One can see the stark difference between men and women with the grieving customs of communities in the central mountains. Women in those tribes cut off the phalange of a finger as a sign of grief when a member of their family passes a way. The men, meanwhile, make only a tiny slice in the tip of their ears. The government has banned this particular practice, but one can still see many women with short, stumpy fingers, including younger women.

But conditions for women are changing — albeit slowly; development programs that incorporate gender equality are opening up access for women to become community leaders.

In Wamena, Sarlota Itlay, 42, stands out as the head of a farmers’ group in Musaima village, a position that she’s proud to hold. The single mother of four describes her position as “one that’s rare in Papuan custom”. When development NGO Oxfam started a Papua Enterprise Development Program (PEDP) in Wamena in 2009, the single mother joined the group of 55 farmers that opened 10 hectares for sweet potato cultivation.

She was the only woman that spoke a lot during discussions with Oxfam and the Independent Business Foundation (Yapum), Oxfam’s local partner, she said. In 2010, she was appointed head of the farmers’ group. Her leadership caught the eye of the local Hubikiak district administration and she was appointed as the village secretary, giving her a role in the day-to-day administrative affairs.

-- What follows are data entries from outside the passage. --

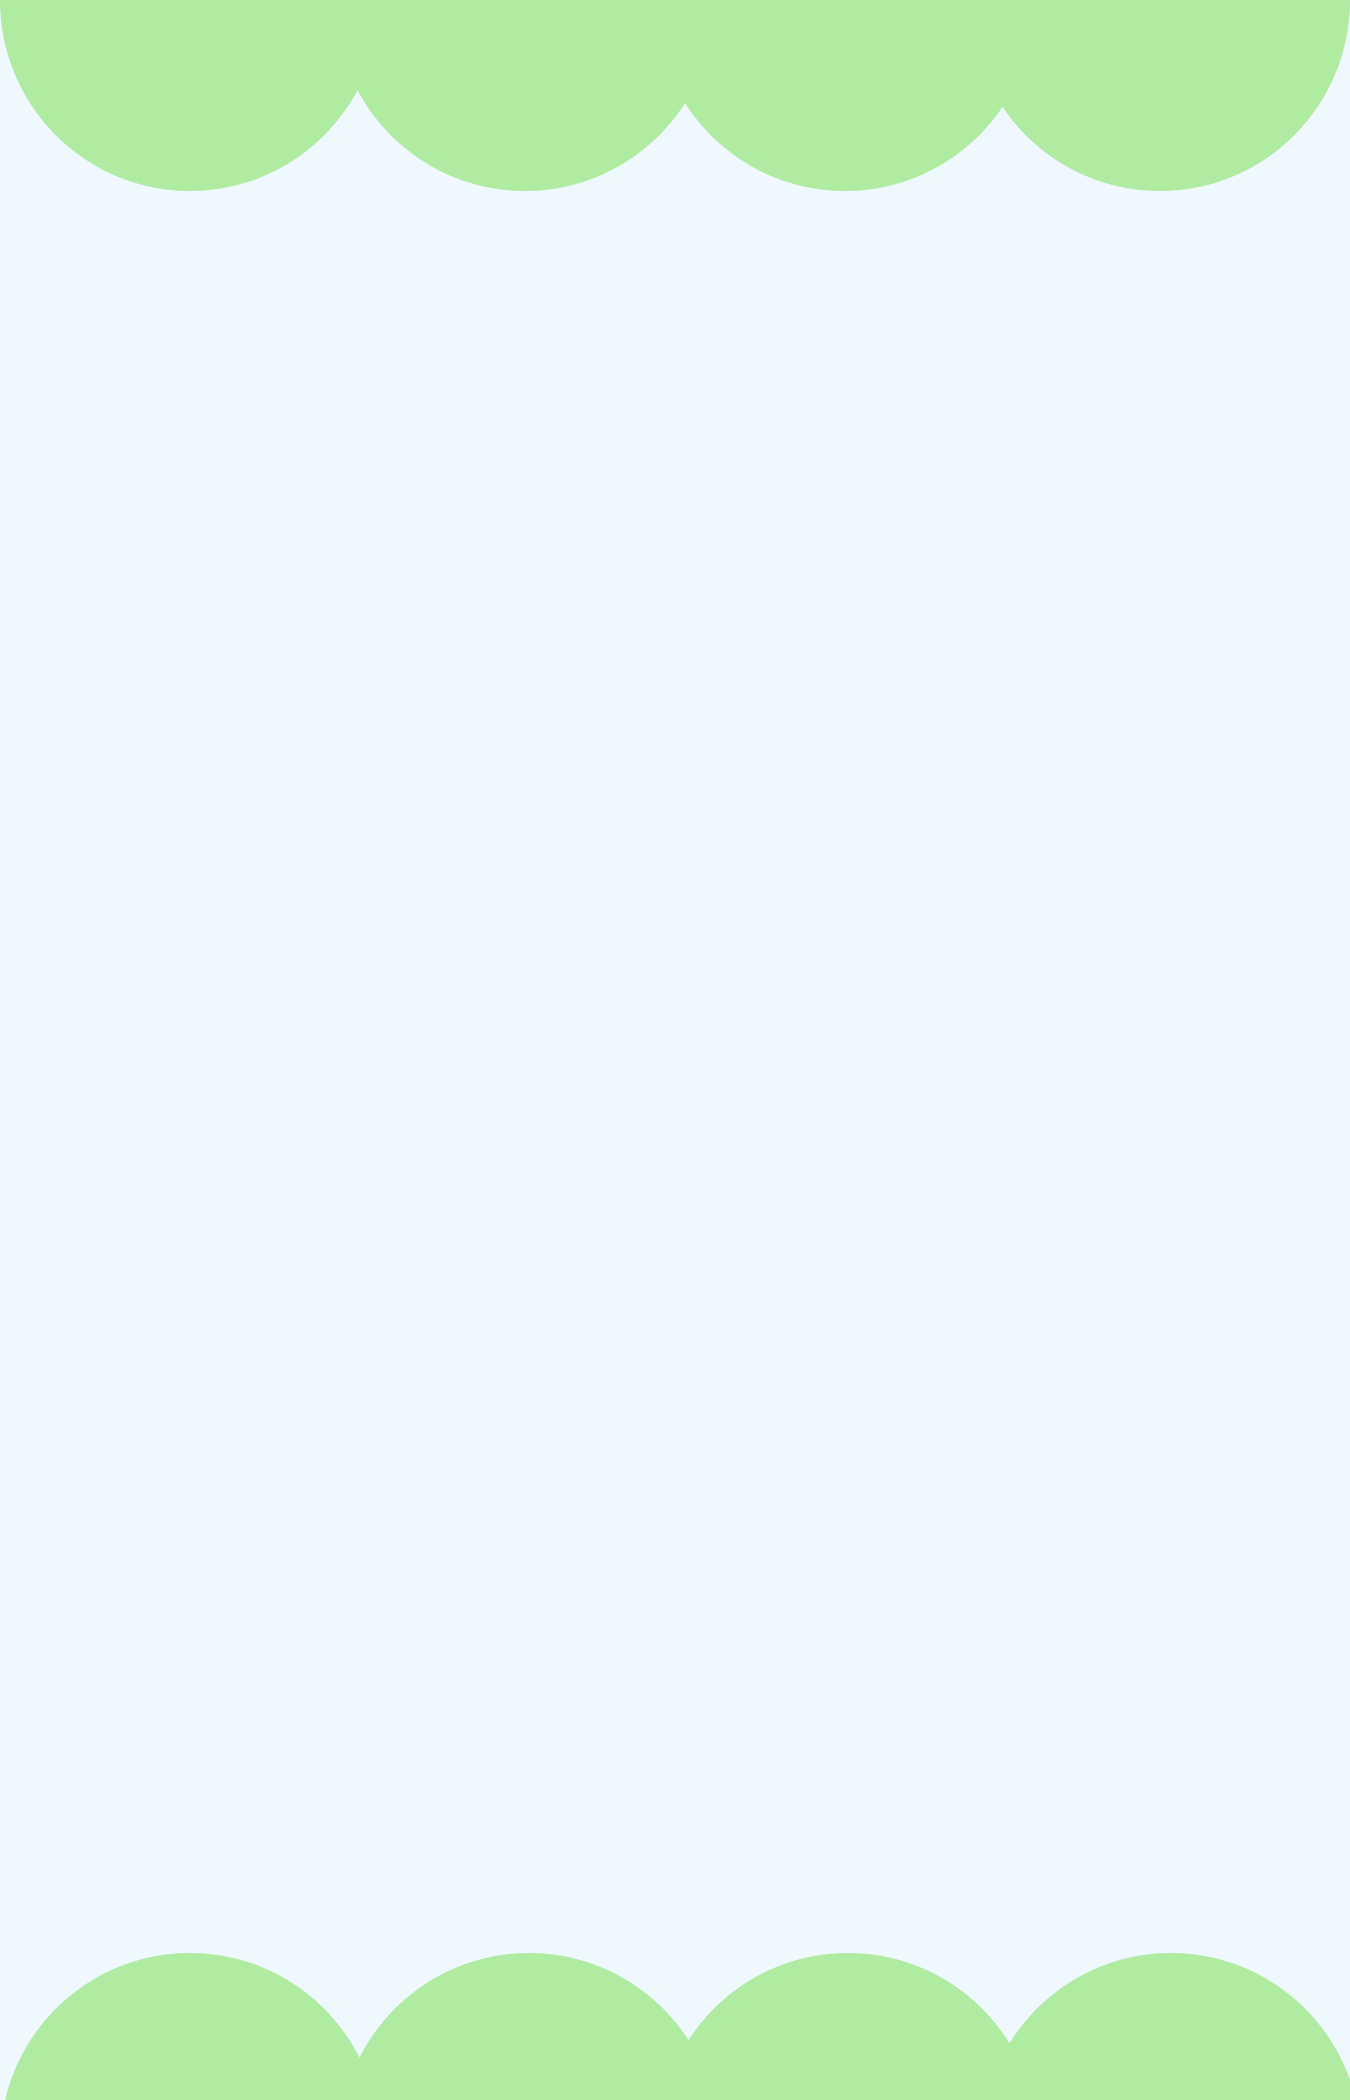
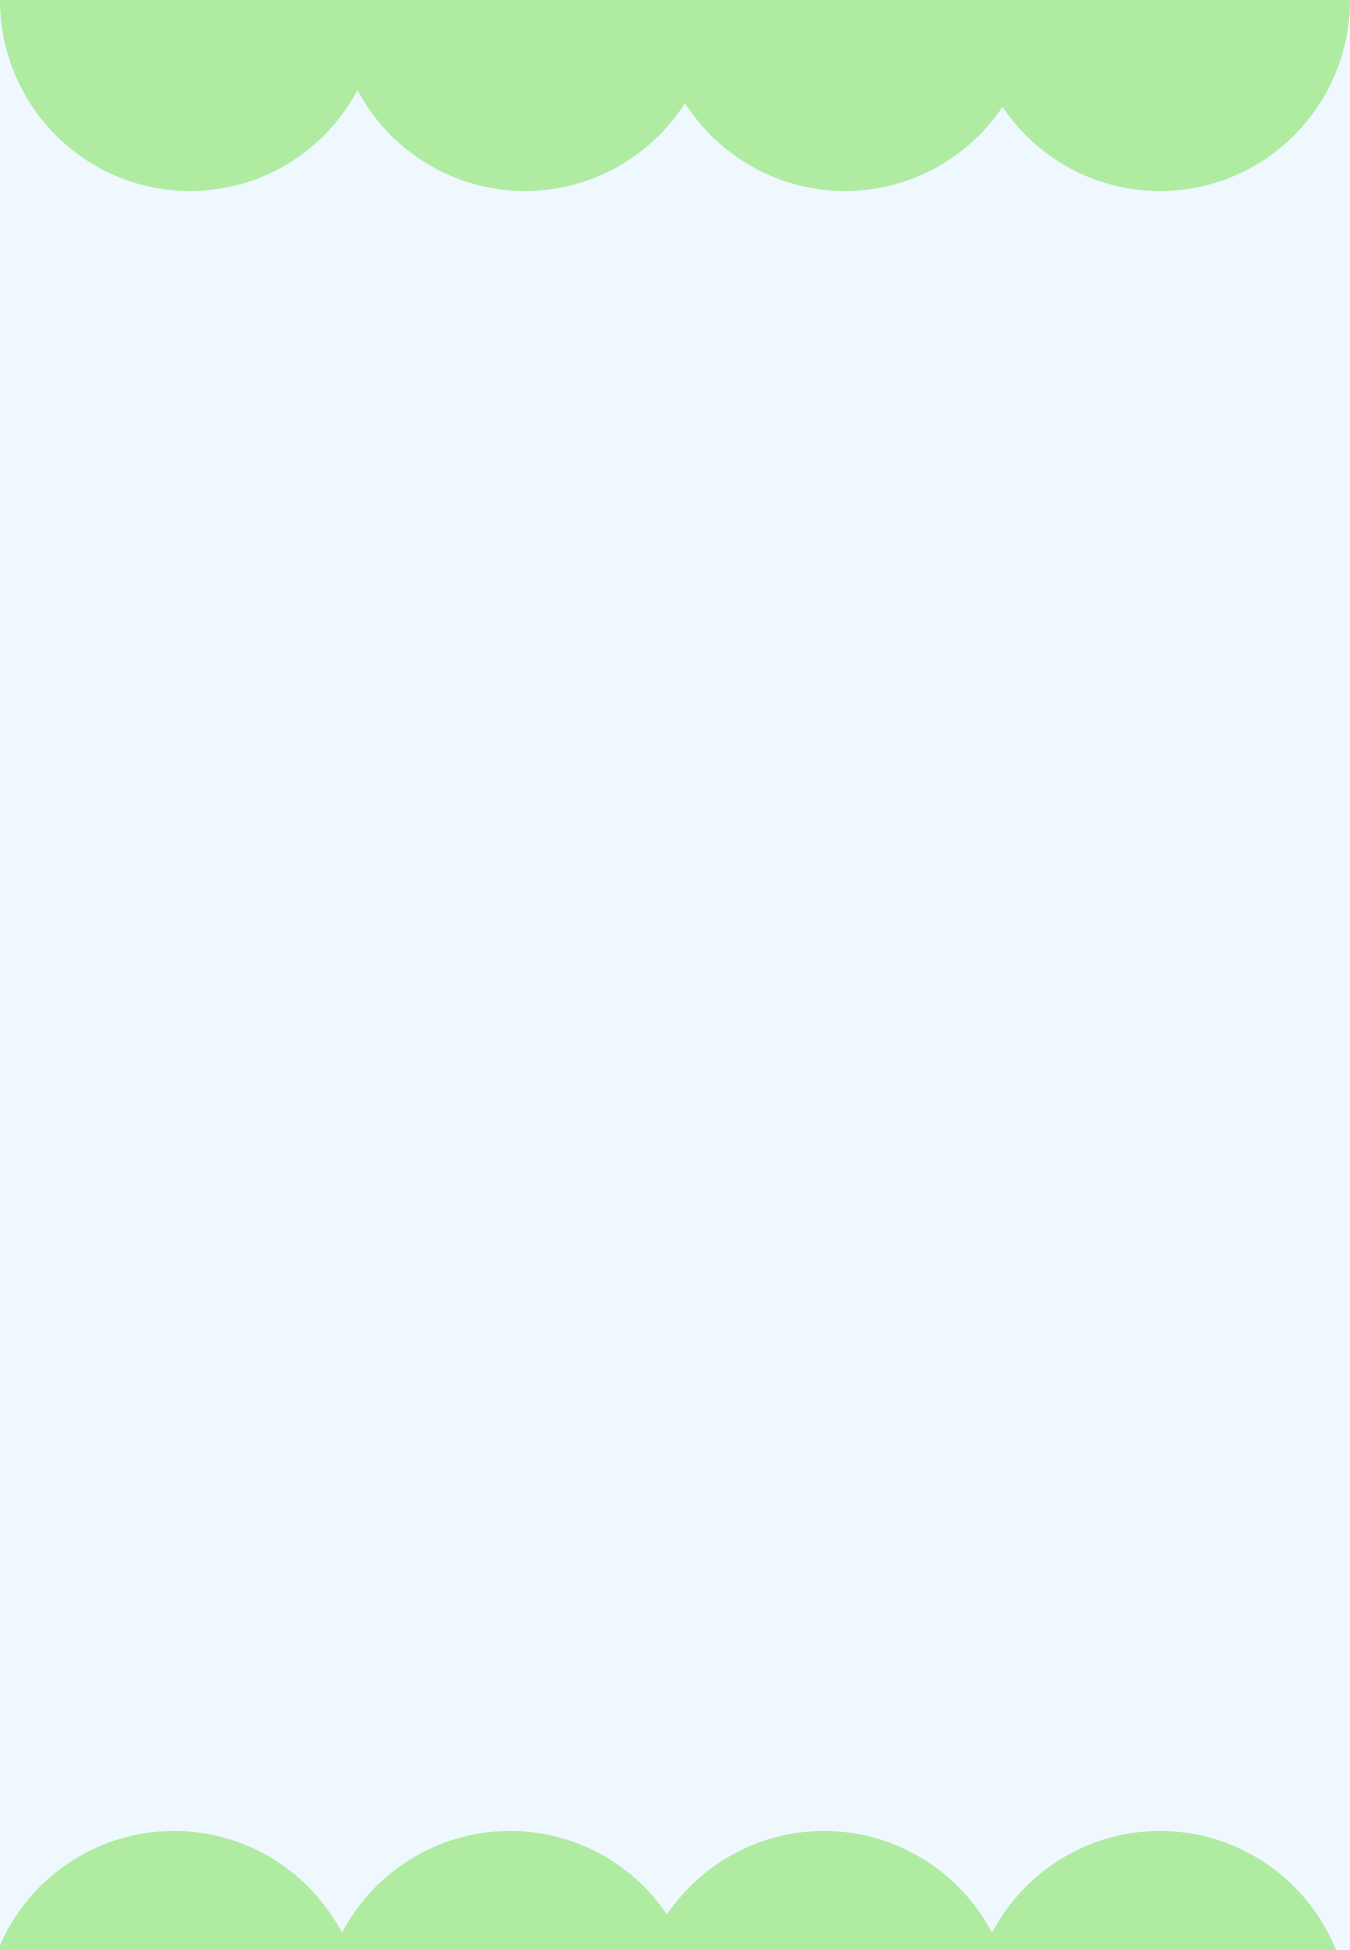
minor changes

diff --git a/src/pages/Gotoprice.css b/src/pages/Gotoprice.css
@@ -2,7 +2,7 @@
   background-image: url(../assets/images/gotoprice.png);  
   background-color: #F0F8FF;
   width: 100%;
-  height: 2120px;
+  height: 1950px;
   margin-top: 0px;
 }
 
@@ -51,9 +51,9 @@
     width: 100%;
     height: 1400px;
     /* margin-left: 280px; */
-    margin-top: 180px;
+    margin-top: 150px;
      
-    
+     
     
 }
 .box1{
@@ -137,7 +137,7 @@
     width: 60%;
     height: 350px;
     background-color: #F0F8FF;
-    margin-top: 70px;
+    margin-top: 50px;
     margin-left: 450px;
     border-radius: 10px;
     border: 4px solid #004b23;
@@ -155,7 +155,7 @@
     width: 60%;
     height: 350px;
     background-color: #F0F8FF;
-    margin-top: 70px;
+    margin-top: 50px;
     margin-left: 90px;
     border-radius: 10px;
     border: 4px solid #004b23;
@@ -173,7 +173,7 @@
     width: 60%;
     height: 350px;
     background-color: #F0F8FF;
-    margin-top: 70px;
+    margin-top: 50px;
     margin-left: 450px;
     border-radius: 10px;
     border: 4px solid #004b23;

diff --git a/src/pages/AboutUs.jsx b/src/pages/AboutUs.jsx
@@ -45,7 +45,7 @@ const AboutUs = () => {
             </div>
           </div>
         </div>
-
+        
         <div className="team-member">
           <div className="team-card" style={{ backgroundImage: 'url(https://images.unsplash.com/photo-1513956589380-bad6acb9b9d4?ixlib=rb-4.0.3&ixid=MnwxMjA3fDB8MHxwaG90by1yZWxhdGVkfDV8fHxlbnwwfHx8fA%3D%3D&auto=format&fit=crop&w=800&q=60)' }}>
             <div className="team-info">

diff --git a/src/scooterPricelist/Scotypriceone.css b/src/scooterPricelist/Scotypriceone.css
@@ -3,7 +3,7 @@
     width: 100%;
     height: 420px;
     /* margin-top: 1px; */
-    background-image: url(../assets/Background-images/background6.jpg);
+    background-image: url(../assets/Background-images/background4.jpg);
     padding: 20px;
     text-align: center;
 }

diff --git a/src/scooterPricelist/Scotypricetwo.css b/src/scooterPricelist/Scotypricetwo.css
@@ -4,7 +4,7 @@
     width: 100%;
     height: 570px;
     /* margin-top: 1px; */
-    background-image: url(../assets/Background-images/background6.jpg);
+    background-image: url(../assets/Background-images/background4.jpg);
     padding: 20px;
     text-align: center;
 }

diff --git a/src/scooterPricelist/Scotypricefive.css b/src/scooterPricelist/Scotypricefive.css
@@ -4,7 +4,7 @@
     width: 100%;
     height: 470px;
     margin-top: 1px;
-    background-image: url(../assets/Background-images/background6.jpg);
+    background-image: url(../assets/Background-images/background4.jpg);
     padding: 20px;
     text-align: center;
 }

diff --git a/src/scooterPricelist/Scotypricefour.css b/src/scooterPricelist/Scotypricefour.css
@@ -4,7 +4,7 @@
     width: 100%;
     height: 430px;
     margin-top: 1px;
-    background-image: url(../assets/Background-images/background6.jpg);
+    background-image: url(../assets/Background-images/background4.jpg);
     padding: 20px;
     text-align: center;
 }

diff --git a/src/scooterPricelist/Scotypricesix.css b/src/scooterPricelist/Scotypricesix.css
@@ -4,7 +4,7 @@
     width: 100%;
     height: 520px;
     margin-top: 1px;
-    background-image: url(../assets/Background-images/background6.jpg);
+    background-image: url(../assets/Background-images/background4.jpg);
     padding: 20px;
     text-align: center;
 }

diff --git a/src/scooterPricelist/Scotypricethree.css b/src/scooterPricelist/Scotypricethree.css
@@ -4,7 +4,7 @@
     width: 100%;
     height: 570px;
     margin-top: 1px;
-    background-image: url(../assets/Background-images/background6.jpg);
+    background-image: url(../assets/Background-images/background4.jpg);
     padding: 20px;
     text-align: center;
 }

diff --git a/src/vansPricelist/Vanspricethree.css b/src/vansPricelist/Vanspricethree.css
@@ -1,7 +1,7 @@
 .threevan {
   width: 100%;
   height: 400px;
-  background-image: url('../assets/Background-images/background6.jpg');
+  background-image: url('../assets/Background-images/background4.jpg');
   padding: 20px;
   margin-top: 1px;
   text-align: center;

diff --git a/src/vansPricelist/Vanspricefour.css b/src/vansPricelist/Vanspricefour.css
@@ -1,7 +1,7 @@
 .fourvan {
   width: 100%;
   height: 380px;
-  background-image: url('../assets/Background-images/background6.jpg');
+  background-image: url('../assets/Background-images/background4.jpg');
   padding: 20px;
   text-align: center;
   margin-top: 1px;

diff --git a/src/vansPricelist/Vanspricesix.css b/src/vansPricelist/Vanspricesix.css
@@ -1,7 +1,7 @@
 .sixvan {
   width: 100%;
   height: 380px;
-  background-image: url('../assets/Background-images/background6.jpg');
+  background-image: url('../assets/Background-images/background4.jpg');
   padding: 20px;
   text-align: center;
   margin-top: 1px;

diff --git a/src/vansPricelist/Vanspricetwo.css b/src/vansPricelist/Vanspricetwo.css
@@ -1,7 +1,7 @@
 .twovan {
   width: 100%;
   height: 350px;
-  background-image: url('../assets/Background-images/background6.jpg');
+  background-image: url('../assets/Background-images/background4.jpg');
   padding: 20px;
   text-align: center;
   margin-top: 1px;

Rio Pangemanan, Oxfam’s PEDP manager, said that when devising programs to support entrepreneurship within indigenous Papuan communities, they ensure that women’s ideas and roles are clear. They separate discussions between women, men and community leaders to ensure that women’s aspirations are heard before planning the program.

Patricio also uses this technique in his awareness-raising campaigns.

“We talk with the women in the communities about women and men’s positions in customary law, whether there is violence or not and, if so, what forms of violence they experience,” he said. Patricio then talks with the men on the same topics. In the end, the men and women gather for a dialogue about women’s roles and violence against women in their community.

Change was slow, he said, but women were becoming more confident and courageous in expressing their objections about things they felt were unfair.

In Wamena, religious institutions are also playing a role in empowering women. In a Catholic boarding house for girls in Wamena, some 30 girls sit on a carpeted floor and discuss their rights as women. Led by Deacon John Jonga, a Catholic priest and human rights activist, the girls, who are in junior high and high school, shared their stories of how they felt having a lower status compared to their brothers. They also said they had to work harder on the farms during their school breaks compared with their brothers.

Deacon John had the girls laughing when he cracked a few jokes about how hard it must be for them having been born girls. But he was very serious when he asked them what they wanted when they grew up.

“Do you want to be the young wife of an old tribal leader?” he asked. “I know a woman who used her savings to pay the dowry for her husband’s new wife. Would you like that?” he asked. The girls giggled and shook their heads. Marcela Logo, 17, said that if her future husband treated her badly and had another woman, she would leave him.

“You are worth it, you’re equal to men, and you deserve to be free from violence,” Deacon John said. The girls’ eyes grew wider, and an optimistic glint showed in their smiles.

— JP/Prodita Sabarini, Wamena, Jayawijaya

Prodita Sabarini, The Jakarta Post | Reportage | Wed, March 27 2013